___ SOURCE DATA

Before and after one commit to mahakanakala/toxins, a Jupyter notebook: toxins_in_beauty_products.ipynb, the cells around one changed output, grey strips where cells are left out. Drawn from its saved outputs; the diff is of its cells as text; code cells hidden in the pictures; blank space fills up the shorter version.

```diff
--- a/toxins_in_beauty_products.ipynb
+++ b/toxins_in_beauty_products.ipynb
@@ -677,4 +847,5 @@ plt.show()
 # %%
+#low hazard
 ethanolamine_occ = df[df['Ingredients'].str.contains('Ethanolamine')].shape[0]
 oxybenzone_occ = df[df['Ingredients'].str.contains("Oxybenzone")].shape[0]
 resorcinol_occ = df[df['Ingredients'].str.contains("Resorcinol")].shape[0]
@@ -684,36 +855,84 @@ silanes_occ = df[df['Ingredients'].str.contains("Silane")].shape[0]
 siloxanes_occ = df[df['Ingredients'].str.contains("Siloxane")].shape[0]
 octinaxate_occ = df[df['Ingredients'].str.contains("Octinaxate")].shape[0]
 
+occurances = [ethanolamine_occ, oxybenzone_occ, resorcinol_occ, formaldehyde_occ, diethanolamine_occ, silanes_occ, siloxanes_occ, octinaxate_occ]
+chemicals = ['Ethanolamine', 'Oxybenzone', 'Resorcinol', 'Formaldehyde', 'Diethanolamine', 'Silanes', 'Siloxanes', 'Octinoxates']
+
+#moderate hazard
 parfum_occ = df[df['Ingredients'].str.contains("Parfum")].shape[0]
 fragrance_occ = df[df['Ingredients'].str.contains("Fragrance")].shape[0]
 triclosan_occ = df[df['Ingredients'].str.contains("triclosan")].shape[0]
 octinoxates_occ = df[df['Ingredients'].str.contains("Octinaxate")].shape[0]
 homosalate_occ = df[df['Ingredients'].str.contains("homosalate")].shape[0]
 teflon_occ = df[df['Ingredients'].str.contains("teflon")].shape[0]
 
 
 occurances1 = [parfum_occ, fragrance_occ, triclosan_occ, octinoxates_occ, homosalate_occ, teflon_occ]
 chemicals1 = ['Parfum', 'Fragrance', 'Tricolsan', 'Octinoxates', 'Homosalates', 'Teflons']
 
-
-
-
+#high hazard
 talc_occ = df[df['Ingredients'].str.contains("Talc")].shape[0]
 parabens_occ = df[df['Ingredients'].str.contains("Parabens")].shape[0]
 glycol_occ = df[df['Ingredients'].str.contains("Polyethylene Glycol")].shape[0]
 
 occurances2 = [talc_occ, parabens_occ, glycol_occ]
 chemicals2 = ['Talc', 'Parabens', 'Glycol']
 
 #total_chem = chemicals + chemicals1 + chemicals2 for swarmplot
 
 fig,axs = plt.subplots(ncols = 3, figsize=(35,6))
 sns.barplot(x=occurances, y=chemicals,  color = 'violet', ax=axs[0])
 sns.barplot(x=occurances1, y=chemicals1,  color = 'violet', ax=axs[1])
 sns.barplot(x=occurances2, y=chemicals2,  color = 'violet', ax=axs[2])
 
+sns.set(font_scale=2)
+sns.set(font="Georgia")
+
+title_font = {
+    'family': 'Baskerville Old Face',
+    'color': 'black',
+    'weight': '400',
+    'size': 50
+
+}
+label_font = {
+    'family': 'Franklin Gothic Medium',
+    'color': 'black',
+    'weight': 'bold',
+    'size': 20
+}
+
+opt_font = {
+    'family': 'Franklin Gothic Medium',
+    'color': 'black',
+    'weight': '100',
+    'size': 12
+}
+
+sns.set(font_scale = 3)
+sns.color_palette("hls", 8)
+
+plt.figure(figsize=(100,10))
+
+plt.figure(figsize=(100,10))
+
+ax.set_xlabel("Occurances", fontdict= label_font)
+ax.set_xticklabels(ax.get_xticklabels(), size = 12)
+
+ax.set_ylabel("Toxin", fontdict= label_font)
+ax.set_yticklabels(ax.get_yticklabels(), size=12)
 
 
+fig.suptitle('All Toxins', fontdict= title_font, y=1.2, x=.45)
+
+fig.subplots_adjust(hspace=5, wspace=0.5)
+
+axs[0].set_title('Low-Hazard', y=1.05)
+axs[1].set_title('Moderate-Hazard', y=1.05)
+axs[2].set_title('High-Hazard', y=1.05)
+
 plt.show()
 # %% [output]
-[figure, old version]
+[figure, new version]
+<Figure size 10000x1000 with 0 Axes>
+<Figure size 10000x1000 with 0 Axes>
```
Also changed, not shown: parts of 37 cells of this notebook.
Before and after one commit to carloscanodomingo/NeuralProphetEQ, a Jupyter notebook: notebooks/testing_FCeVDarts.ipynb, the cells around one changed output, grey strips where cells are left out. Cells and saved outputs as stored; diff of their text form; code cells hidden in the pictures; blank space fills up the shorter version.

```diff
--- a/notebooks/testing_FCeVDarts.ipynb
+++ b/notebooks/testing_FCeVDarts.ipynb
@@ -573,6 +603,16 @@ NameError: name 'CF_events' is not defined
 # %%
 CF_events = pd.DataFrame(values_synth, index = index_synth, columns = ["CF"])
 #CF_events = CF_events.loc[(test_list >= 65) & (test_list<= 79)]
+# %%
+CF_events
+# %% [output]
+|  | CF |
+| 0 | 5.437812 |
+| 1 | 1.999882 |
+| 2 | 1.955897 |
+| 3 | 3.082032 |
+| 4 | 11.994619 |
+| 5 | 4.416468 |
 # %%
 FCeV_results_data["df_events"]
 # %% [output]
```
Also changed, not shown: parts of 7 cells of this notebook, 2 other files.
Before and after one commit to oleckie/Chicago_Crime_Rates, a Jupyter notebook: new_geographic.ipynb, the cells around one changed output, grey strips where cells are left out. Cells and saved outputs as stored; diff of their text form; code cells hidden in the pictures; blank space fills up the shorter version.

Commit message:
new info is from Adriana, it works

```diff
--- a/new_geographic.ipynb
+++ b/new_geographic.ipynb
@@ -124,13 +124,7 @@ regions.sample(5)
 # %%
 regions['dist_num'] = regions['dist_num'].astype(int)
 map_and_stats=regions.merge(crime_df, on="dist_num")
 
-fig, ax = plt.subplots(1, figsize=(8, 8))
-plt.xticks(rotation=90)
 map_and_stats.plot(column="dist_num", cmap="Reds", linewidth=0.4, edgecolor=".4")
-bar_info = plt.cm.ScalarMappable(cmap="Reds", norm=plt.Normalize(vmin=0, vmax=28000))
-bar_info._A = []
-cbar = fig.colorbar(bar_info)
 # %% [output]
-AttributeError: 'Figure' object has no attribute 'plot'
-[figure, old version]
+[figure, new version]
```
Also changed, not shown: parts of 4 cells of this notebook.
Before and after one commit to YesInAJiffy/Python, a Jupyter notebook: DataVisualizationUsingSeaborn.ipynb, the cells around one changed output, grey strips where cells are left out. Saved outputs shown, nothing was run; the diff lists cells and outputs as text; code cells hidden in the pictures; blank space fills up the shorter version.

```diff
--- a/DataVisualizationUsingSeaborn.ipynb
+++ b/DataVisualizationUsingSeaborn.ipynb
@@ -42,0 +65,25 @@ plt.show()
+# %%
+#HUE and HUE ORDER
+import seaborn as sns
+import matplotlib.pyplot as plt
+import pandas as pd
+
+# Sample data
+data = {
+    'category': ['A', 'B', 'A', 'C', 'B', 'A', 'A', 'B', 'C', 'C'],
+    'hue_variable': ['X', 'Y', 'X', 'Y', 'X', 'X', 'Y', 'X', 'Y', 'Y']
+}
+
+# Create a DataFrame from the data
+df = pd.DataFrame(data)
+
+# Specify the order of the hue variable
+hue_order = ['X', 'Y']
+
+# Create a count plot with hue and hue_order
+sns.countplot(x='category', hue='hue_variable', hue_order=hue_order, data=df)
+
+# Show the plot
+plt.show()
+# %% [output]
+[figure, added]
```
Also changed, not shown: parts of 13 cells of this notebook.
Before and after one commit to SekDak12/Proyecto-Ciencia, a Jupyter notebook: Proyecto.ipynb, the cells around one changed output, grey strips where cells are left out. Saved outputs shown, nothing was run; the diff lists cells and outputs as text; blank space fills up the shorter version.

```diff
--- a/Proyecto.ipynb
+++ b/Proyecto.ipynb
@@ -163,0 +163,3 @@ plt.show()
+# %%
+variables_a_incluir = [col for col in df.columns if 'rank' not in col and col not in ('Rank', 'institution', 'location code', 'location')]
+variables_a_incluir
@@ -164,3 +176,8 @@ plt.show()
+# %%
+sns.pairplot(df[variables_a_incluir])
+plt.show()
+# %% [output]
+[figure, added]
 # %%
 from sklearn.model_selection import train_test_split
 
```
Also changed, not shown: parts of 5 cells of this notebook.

______

WORK ITEM:
Please go through the entries and show every line with the word "Also".

WORKED SOLUTION:
Also changed, not shown: parts of 37 cells of this notebook.
Also changed, not shown: parts of 7 cells of this notebook, 2 other files.
Also changed, not shown: parts of 4 cells of this notebook.
Also changed, not shown: parts of 13 cells of this notebook.
Also changed, not shown: parts of 5 cells of this notebook.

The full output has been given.